  • Improper execution. If the will was not prepared or executed properly under the laws of the state in which it was created, it could be thrown out in court.
  • Lack of capacity. If the will maker was not mentally capable of thinking out the issues involved in a will at the time it was created, the will could be invalid.

Consider the cost

When considering whether it's worth the effort to contest, take a look at the dollars involved. Maybe you're more interested in proving wrongdoing than in padding your own bank account, but it's not worth pursuing a case if you'll lose money even if you win.

"All unjust situations should be pursued, but if all you're going to get is the balance of a checking account worth $2,000, and it costs tens of thousands of dollars to bring the case, the cost-benefit analysis doesn't really justify it," says Joanne Fanizza, an elder-law attorney in Farmingdale, N.Y., and Fort Lauderdale, Fla.

If elder abuse is suspected, contesters may be able to pursue criminal charges against the offender. That avenue may make more sense than pursuing a civil case in which the cost is prohibitive, Fanizza says.

In addition to financial cost, advisers say cost to personal relationships must be considered. While feeling slighted by a late relative — and missing out on a potentially large inheritance — can be painful, the emotional strain of going to court can be just as tough.

"Contesting a will can permanently affect relationships with the adversary," says David Okrent, an estate attorney in Dix Hills, N.Y. People who take on a sibling or parent in court may prevail, "but they may be left without their sibling or parent ever speaking to them again."

The final thing to consider is that successful will contests are few and far between. Fanizza says she's had only a handful of them in her career, and all were settled out of court.

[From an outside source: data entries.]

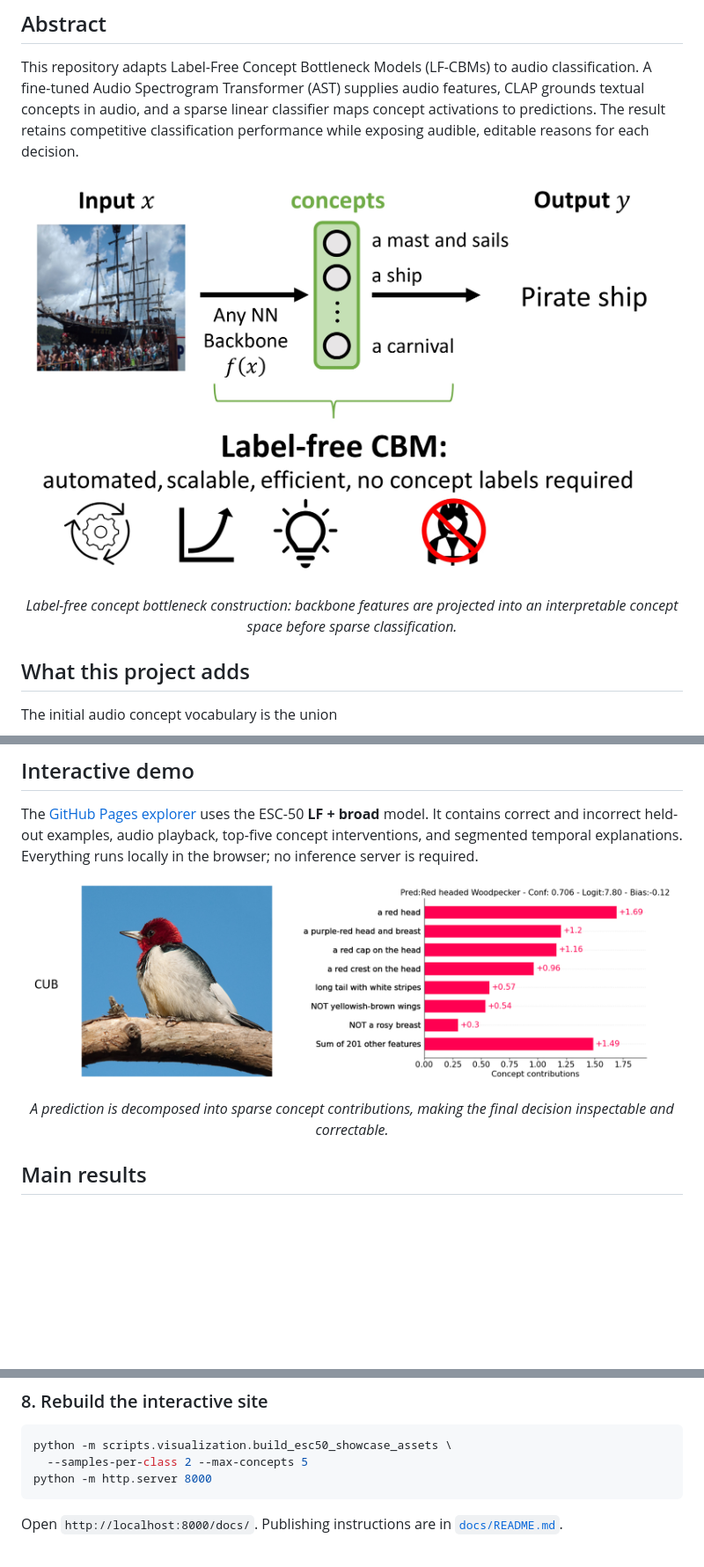
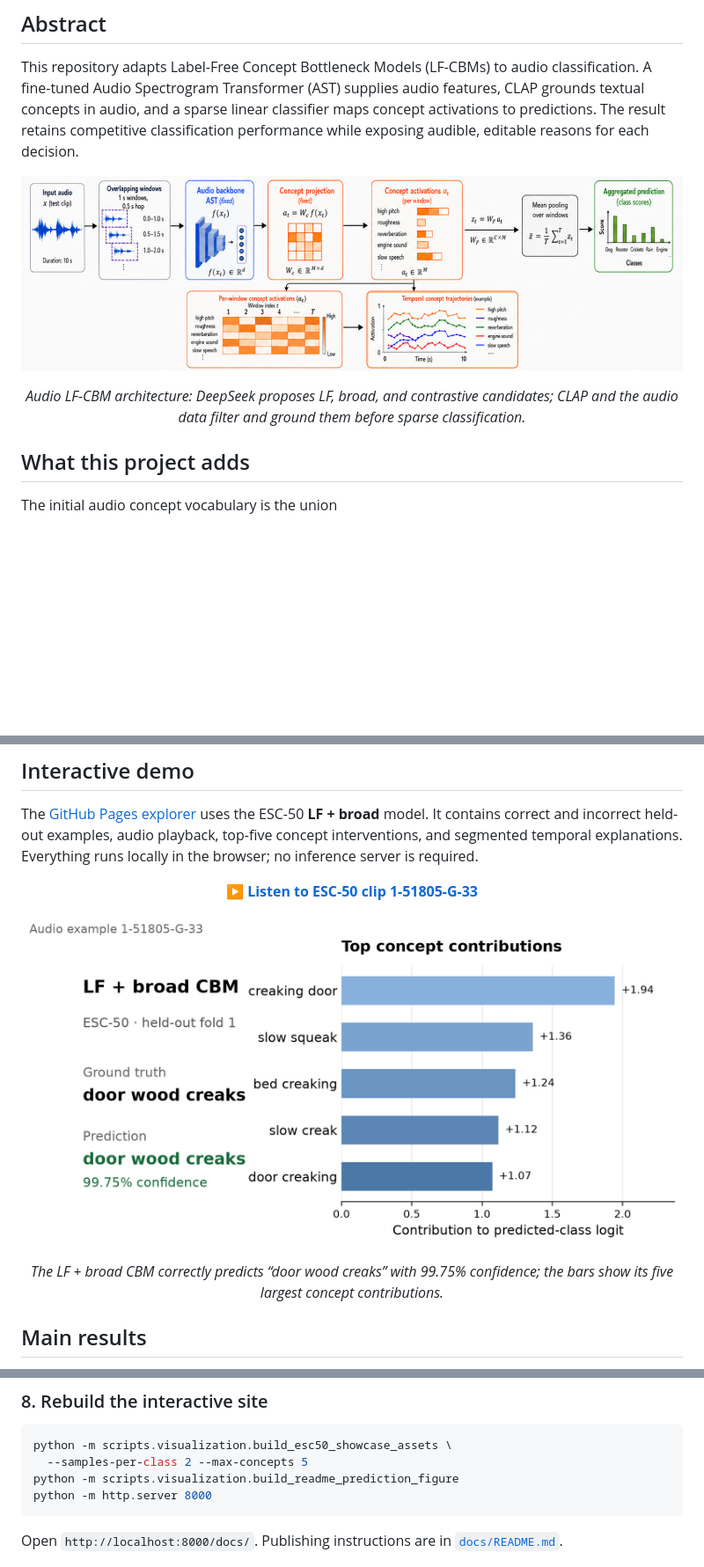
Before and after one commit to Adam-Ousse/Label-free-CBM-Audio, a Markdown page: README.md, 3 parts joined by grey strips. Shown at 88% size. Rendered like a GitHub page; pictures changed too: architecture_overview.png (added), data/LF-CBM_overview.jpg (deleted), data/lf_cbm_ind_decision.png (deleted); blank space fills up the shorter version.

Commit message:
docs: replace README figures with audio example
Co-authored-by: Amine Maazizi <147740409+amine-maazizi@users.noreply.github.com>

````diff
--- a/README.md
+++ b/README.md
@@ -17,9 +17,9 @@
 This repository adapts Label-Free Concept Bottleneck Models (LF-CBMs) to audio classification. A fine-tuned Audio Spectrogram Transformer (AST) supplies audio features, CLAP grounds textual concepts in audio, and a sparse linear classifier maps concept activations to predictions. The result retains competitive classification performance while exposing audible, editable reasons for each decision.
 
 <p align="center">
-  <img src="data/LF-CBM_overview.jpg" width="880" alt="Overview of the label-free concept bottleneck model pipeline">
+  <img src="architecture_overview.png" width="880" alt="Overview of the label-free concept bottleneck model pipeline">
 </p>
-<p align="center"><em>Label-free concept bottleneck construction: backbone features are projected into an interpretable concept space before sparse classification.</em></p>
+<p align="center"><em>Audio LF-CBM architecture: DeepSeek proposes LF, broad, and contrastive candidates; CLAP and the audio data filter and ground them before sparse classification.</em></p>
 
 ## What this project adds
 
@@ -40,9 +40,12 @@ The LLM only proposes candidates. The existing LF-CBM filters, CLAP grounding on
 The [GitHub Pages explorer](https://adam-ousse.github.io/Label-free-CBM-Audio/) uses the ESC-50 **LF + broad** model. It contains correct and incorrect held-out examples, audio playback, top-five concept interventions, and segmented temporal explanations. Everything runs locally in the browser; no inference server is required.
 
 <p align="center">
-  <img src="data/lf_cbm_ind_decision.png" width="860" alt="Concept-level explanation for an individual LF-CBM prediction">
+  <a href="docs/assets/audio/1-51805-G-33.wav"><strong>▶ Listen to ESC-50 clip 1-51805-G-33</strong></a>
 </p>
-<p align="center"><em>A prediction is decomposed into sparse concept contributions, making the final decision inspectable and correctable.</em></p>
+<p align="center">
+  <img src="docs/assets/images/esc50_prediction_example.png" width="860" alt="Correct ESC-50 LF plus broad prediction and its top five concept contributions">
+</p>
+<p align="center"><em>The LF + broad CBM correctly predicts “door wood creaks” with 99.75% confidence; the bars show its five largest concept contributions.</em></p>
 
 ## Main results
 
@@ -209,6 +212,7 @@ Results are saved under `results/audio_concept_ablation/segmented/`.
 ```bash
 python -m scripts.visualization.build_esc50_showcase_assets \
   --samples-per-class 2 --max-concepts 5
+python -m scripts.visualization.build_readme_prediction_figure
 python -m http.server 8000
 ```
 
````
Also changed, not shown: 1 other file.
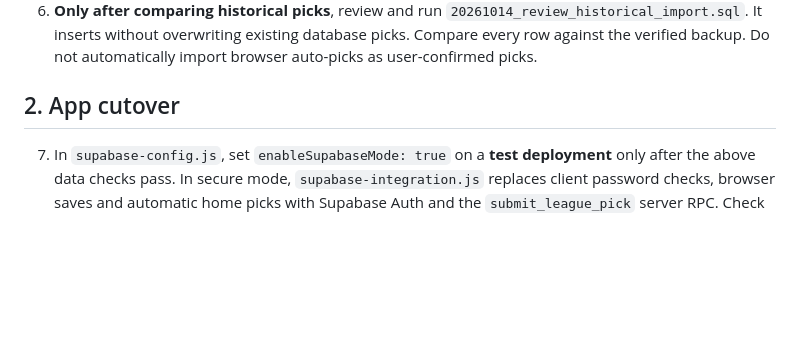
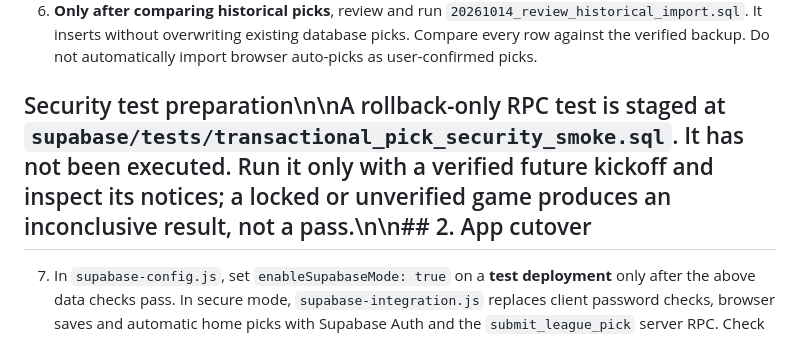
Before and after one commit to SaintJettThe4th/McCormick-Picks, a Markdown page: docs/TNF_PUSH_SETUP.md, the part around the change. Rendered like a GitHub page; blank space fills up the shorter version.

Commit message:
Document unexecuted rollback-only pick security smoke test

```diff
--- a/docs/TNF_PUSH_SETUP.md
+++ b/docs/TNF_PUSH_SETUP.md
@@ -32,7 +32,7 @@ Never merge or enable Supabase mode before verified migration.
    existing database picks. Compare every row against the verified backup.
    Do not automatically import browser auto-picks as user-confirmed picks.
 
-## 2. App cutover
+## Security test preparation\n\nA rollback-only RPC test is staged at `supabase/tests/transactional_pick_security_smoke.sql`. It has not been executed. Run it only with a verified future kickoff and inspect its notices; a locked or unverified game produces an inconclusive result, not a pass.\n\n## 2. App cutover
 
 7. In `supabase-config.js`, set `enableSupabaseMode: true` on a **test
    deployment** only after the above data checks pass. In secure mode,
```
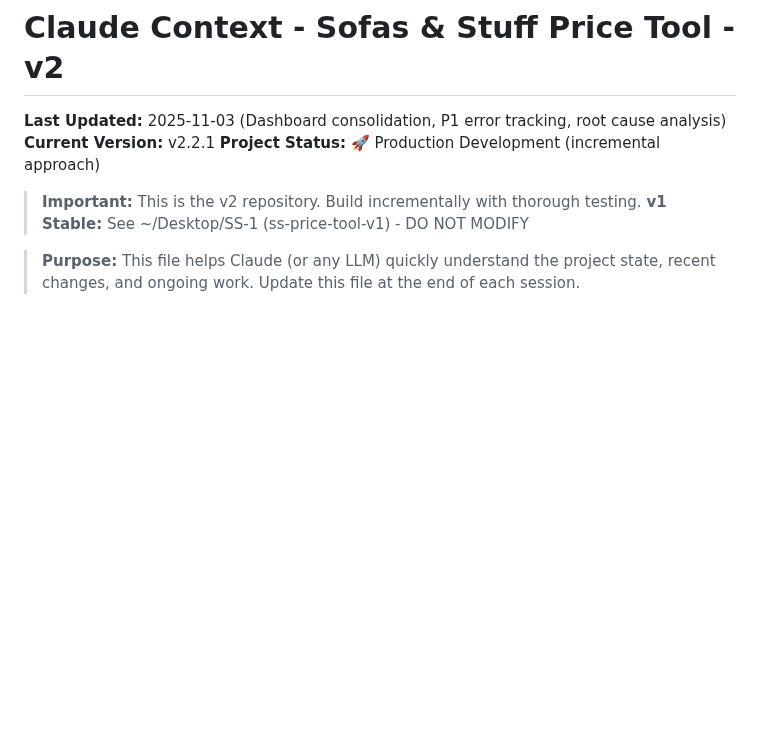
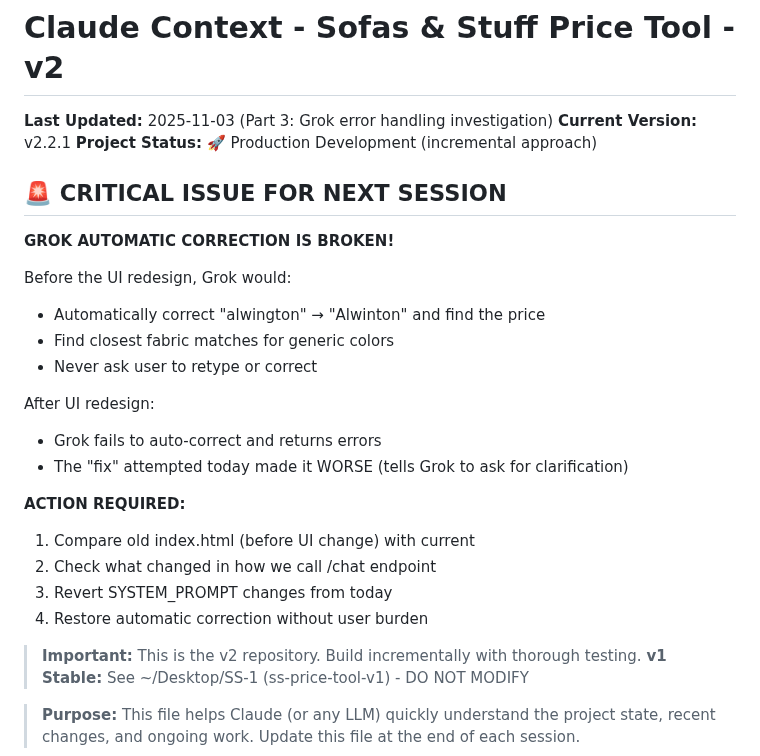
Before and after one commit to sameercodes28/ss-price-tool-v2, a Markdown page: .claude/context.md, the part around one of its changes. Rendered like a GitHub page; blank space fills up the shorter version.

```diff
--- a/.claude/context.md
+++ b/.claude/context.md
@@ -1,8 +1,27 @@
 # Claude Context - Sofas & Stuff Price Tool - v2
 
-**Last Updated:** 2025-11-03 (Dashboard consolidation, P1 error tracking, root cause analysis)
+**Last Updated:** 2025-11-03 (Part 3: Grok error handling investigation)
 **Current Version:** v2.2.1
 **Project Status:** 🚀 Production Development (incremental approach)
+
+## 🚨 CRITICAL ISSUE FOR NEXT SESSION
+
+**GROK AUTOMATIC CORRECTION IS BROKEN!**
+
+Before the UI redesign, Grok would:
+- Automatically correct "alwington" → "Alwinton" and find the price
+- Find closest fabric matches for generic colors
+- Never ask user to retype or correct
+
+After UI redesign:
+- Grok fails to auto-correct and returns errors
+- The "fix" attempted today made it WORSE (tells Grok to ask for clarification)
+
+**ACTION REQUIRED:**
+1. Compare old index.html (before UI change) with current
+2. Check what changed in how we call /chat endpoint
+3. Revert SYSTEM_PROMPT changes from today
+4. Restore automatic correction without user burden
 
 > **Important:** This is the v2 repository. Build incrementally with thorough testing.
 > **v1 Stable:** See ~/Desktop/SS-1 (ss-price-tool-v1) - DO NOT MODIFY
```
Also changed, not shown: other parts of .claude/context.md (+40 -0 lines).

In the end, Paul Young joined the ranks of dissatisfied heirs who decide to let it go. He did not contest his mother's will.

Also of interest: Documents you can't live without. >>

Nancy Mann Jackson is a freelance journalist who writes regularly about personal finance and aging issues.